An assessment of the measures and initiatives taken by the government shows that a lot has been done and a lot is still left to be done to make this campaign a huge success. Reforms such as loosening labor laws and easing of regulatory requirements have not been forthcoming. The deadlock over land acquisition bill and implementation of GST acts as a major obstacle to this initiative. The blame-game between political parties only adds to the woes of the policymakers. Apart from the domestic factors, the success of this campaign also depends on external factors like demand from major economies, investor sentiment, political conditions prevailing in the country etc.

To sum up, it’s too early to evaluate the impact of this initiative, but considering the vast potential that the Indian economy possesses in terms of resources, this campaign has to be spearheaded by the government. This can be achieved by resolving key policy issues and providing an environment that is conducive for investment growth in the country.

  • Palash Holkar

    very informative article

  • SakshiB

    Palash Holkar thanks

  • SakshiB

    Palash Holkar thanks

  • vaniagg005

    Good analysis!

  • Saurabh Aggarwal

    Nyc concept.. agree with the author great work done by her…!!

  • unme1012

    A good article, however easing if regulations should be taken more seriously, as in smoothing out the process shouldnt b confused with no regulatory authority! I hope Govt. will take care of that..

  • SakshiB

    Saurabh Aggarwal thanks!

  • SakshiB

    vaniagg005 thanks!

  • SakshiB

    unme1012 thanks for your feedback.
    Indian government is trying to ease the regulations not by removal/closure of any regulatory authority but by making the process more simple.
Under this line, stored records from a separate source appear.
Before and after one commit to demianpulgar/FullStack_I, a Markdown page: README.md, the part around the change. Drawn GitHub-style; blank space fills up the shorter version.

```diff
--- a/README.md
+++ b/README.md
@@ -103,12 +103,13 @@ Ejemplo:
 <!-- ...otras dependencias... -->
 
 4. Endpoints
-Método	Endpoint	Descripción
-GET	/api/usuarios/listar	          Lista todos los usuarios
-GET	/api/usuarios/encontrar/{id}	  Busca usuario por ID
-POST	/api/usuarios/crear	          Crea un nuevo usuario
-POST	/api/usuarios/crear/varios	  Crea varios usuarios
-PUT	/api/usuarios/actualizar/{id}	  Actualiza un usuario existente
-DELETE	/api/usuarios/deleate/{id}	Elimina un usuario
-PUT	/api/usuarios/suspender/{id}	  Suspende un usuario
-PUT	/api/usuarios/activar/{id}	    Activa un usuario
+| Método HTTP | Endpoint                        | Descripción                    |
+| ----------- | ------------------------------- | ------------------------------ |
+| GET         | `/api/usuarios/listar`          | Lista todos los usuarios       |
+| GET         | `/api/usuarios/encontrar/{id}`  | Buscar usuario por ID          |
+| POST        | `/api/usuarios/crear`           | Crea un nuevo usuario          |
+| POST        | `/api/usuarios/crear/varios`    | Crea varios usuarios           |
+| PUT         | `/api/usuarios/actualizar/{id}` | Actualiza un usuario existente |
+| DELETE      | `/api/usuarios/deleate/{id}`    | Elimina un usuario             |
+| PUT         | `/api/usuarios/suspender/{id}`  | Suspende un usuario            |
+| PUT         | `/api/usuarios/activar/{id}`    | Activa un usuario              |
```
To name a few initiatives taken in this direction, environmental clearances can be obtained online, e-filing of returns through a unified form, checklist of required compliances to be placed on Ministry’s/ Department’s web portal

  • jeyenthi_raman

    Very good and informative article.. The way analysis has been done is briiliant in the sense that the language used is very simple yet explaning the point .. Good Read!!!

  • SakshiB

    jeyenthi_raman thanks!